Fall’s elevated, easy pieces encapsulate the season’s key style message: find joy in dressing for yourself. Nadia Pizzimenti tapped Canadian photographers to capture self portraits that highlight their own take on this idiosyncratic trend, and asked them how the pandemic is changing their approach to image making in fashion.
Pratha, Prince Edward County, Ont.
Pratha Samyrajah is one half of photographer duo Saty and Pratha with Saty Namvar. The self-taught team has produced editorials for Vogue Japan, ELLE, i-D, and campaigns for Uniqlo, Sephora and Aldo.
“Fashion photography exists primarily to sell merchandise, so realistically I don’t think a pandemic, economic crisis or societal uprising will change this role much. However, I think the whole approach to image making can – and should – change. There are now interesting conversations happening around hiring the players in a campaign or editorial, casting and appropriation versus protecting creative freedom. These are things we already push for in our work so I welcome this more mass awareness. I hope that as brands cut budgets in order to survive this volatile time that the people with final say will take a chance on better and more interesting ideas.”
Lily and Lilac, New York
Identical twins and photo duo Lily and Lilac Nguyen have spent the past 10 years working between Montreal and Toronto, and now reside and work in New York. Their editorial projects have appeared in the pages of Elle Canada, Harper’s Bazaar Vietnam and L’Officiel Russia. They have worked on advertising campaigns for Aldo, Benefit Cosmetics and Revlon.
“As artists we have a voice, and therefore the responsibility, to make deliberate efforts toward diversity and inclusivity, not only in our photography but in the team and voices working behind it. On a personal level, the pandemic has made us reflect on the nature of our industry, how fashion comes at such a high environmental cost, and how it can perpetuate systemic problems. During this period of self isolation, photography offered a way for us to stay creative and positive. We’re now seeing everything through a different lens, and feeling grateful for what we have.”
Natasha V, Toronto
Natasha Vasiljevic is an award-winning still-life photographer known for her love of story telling through conceptual still-life images. She has worked on editorials, retail and advertising campaigns for HBC, Canada Goose and Joe Fresh.
“Fashion photography has always been a reflection of current social and cultural trends, and I hope the recent shifts in our societies will produce new and even more relevant creative work. Photography is going back to its roots and becoming less of a tool and more of an art form. This assignment has been the best reflection of these new trends, as we embraced creating new images without old parameters of a classic September fashion story. This raw, unscripted, shoot fits perfectly in what fashion always strived to do: inspire, lead and make the better future feel within our reach.”
Rachelle Simoneau, Paris
Rachelle Simoneau is a fashion and still-life photographer born and raised in Vancouver. She currently resides in Paris, working with international clients including LVMH, Airbnb and appearing in publications such as Numero fr and Numero Homme.
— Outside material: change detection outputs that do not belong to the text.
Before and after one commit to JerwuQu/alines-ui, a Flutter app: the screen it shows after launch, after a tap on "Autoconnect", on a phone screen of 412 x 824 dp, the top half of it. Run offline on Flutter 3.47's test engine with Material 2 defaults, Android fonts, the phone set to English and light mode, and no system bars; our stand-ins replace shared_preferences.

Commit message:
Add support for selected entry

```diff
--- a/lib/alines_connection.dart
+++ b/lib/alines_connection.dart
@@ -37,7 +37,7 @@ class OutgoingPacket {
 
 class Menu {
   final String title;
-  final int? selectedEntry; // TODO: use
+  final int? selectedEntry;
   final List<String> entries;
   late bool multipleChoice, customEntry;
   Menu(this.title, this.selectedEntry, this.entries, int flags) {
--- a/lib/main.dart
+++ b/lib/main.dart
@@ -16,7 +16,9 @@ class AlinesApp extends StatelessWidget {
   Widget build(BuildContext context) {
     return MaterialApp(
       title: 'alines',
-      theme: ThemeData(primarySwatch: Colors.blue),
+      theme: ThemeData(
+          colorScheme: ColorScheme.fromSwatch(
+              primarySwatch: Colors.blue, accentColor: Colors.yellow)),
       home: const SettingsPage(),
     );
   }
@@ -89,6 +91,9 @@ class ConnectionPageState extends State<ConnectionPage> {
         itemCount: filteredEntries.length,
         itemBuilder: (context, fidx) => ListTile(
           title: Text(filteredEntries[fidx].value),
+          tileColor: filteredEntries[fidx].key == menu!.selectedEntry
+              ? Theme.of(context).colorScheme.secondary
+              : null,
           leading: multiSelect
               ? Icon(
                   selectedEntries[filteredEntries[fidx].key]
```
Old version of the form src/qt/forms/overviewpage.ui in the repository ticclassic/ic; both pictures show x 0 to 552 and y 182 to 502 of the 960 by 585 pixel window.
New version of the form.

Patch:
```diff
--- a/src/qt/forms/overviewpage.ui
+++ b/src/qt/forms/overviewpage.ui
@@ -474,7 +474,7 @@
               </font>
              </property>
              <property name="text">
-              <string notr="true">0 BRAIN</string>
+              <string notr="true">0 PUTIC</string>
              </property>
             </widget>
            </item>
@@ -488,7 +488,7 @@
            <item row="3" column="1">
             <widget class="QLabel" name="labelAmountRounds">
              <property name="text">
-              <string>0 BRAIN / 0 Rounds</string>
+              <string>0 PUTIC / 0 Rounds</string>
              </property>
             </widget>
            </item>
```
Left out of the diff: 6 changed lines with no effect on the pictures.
“It’s been a while now that brands have been demanding more change and that change is now accelerated because of the pandemic with less travel, less waste and generally more environmental awareness. The protests make us evaluate our own roles and whether or not some of those roles contribute to social injustice. Change is slow in coming but I have hope things are progressing in the right direction. With my personal projects, it’s helped me to be more creative by making something out of nothing, often reusing sets and being less wasteful.”
Marie H Rainville, Quebec City
Born and raised in Quebec City, Marie H Rainville is a beauty, fashion and portrait photographer. She has worked with Elle Canada and Nuvo, as well as campaigns and look books for Little Burgundy, Herschel and designer Eliza Faulkner.
“I believe that going forward, the fashion industry will be more mindful of its choices when it comes to casting models and hiring artists. As all these changes take place, I hope we start seeing more women behind the camera on the Canadian fashion scene, considering we are greatly outnumbered. My need for authenticity in the creative process is stronger than ever. This crisis has brought forth a willingness to be more vulnerable and honest. Spending more time in nature during this time has strengthened its significance in my life. I aim to look for ways to bridge the gap and further align with my desire to make a more positive impact on the planet.”
These interviews have been condensed and edited.
Remote styling by Nadia Pizzimenti. Art direction by Benjamin MacDonald. Editor: Andrew Sardone.
Throughout the fall, new features from The Globe and Mail Style Advisor magazine will be appearing on Saturdays in The Globe and Mail. Subscribers can find the magazine’s holiday edition in The Globe on Nov. 20 and catch up on back issues online at tgam.ca/styleadvisor.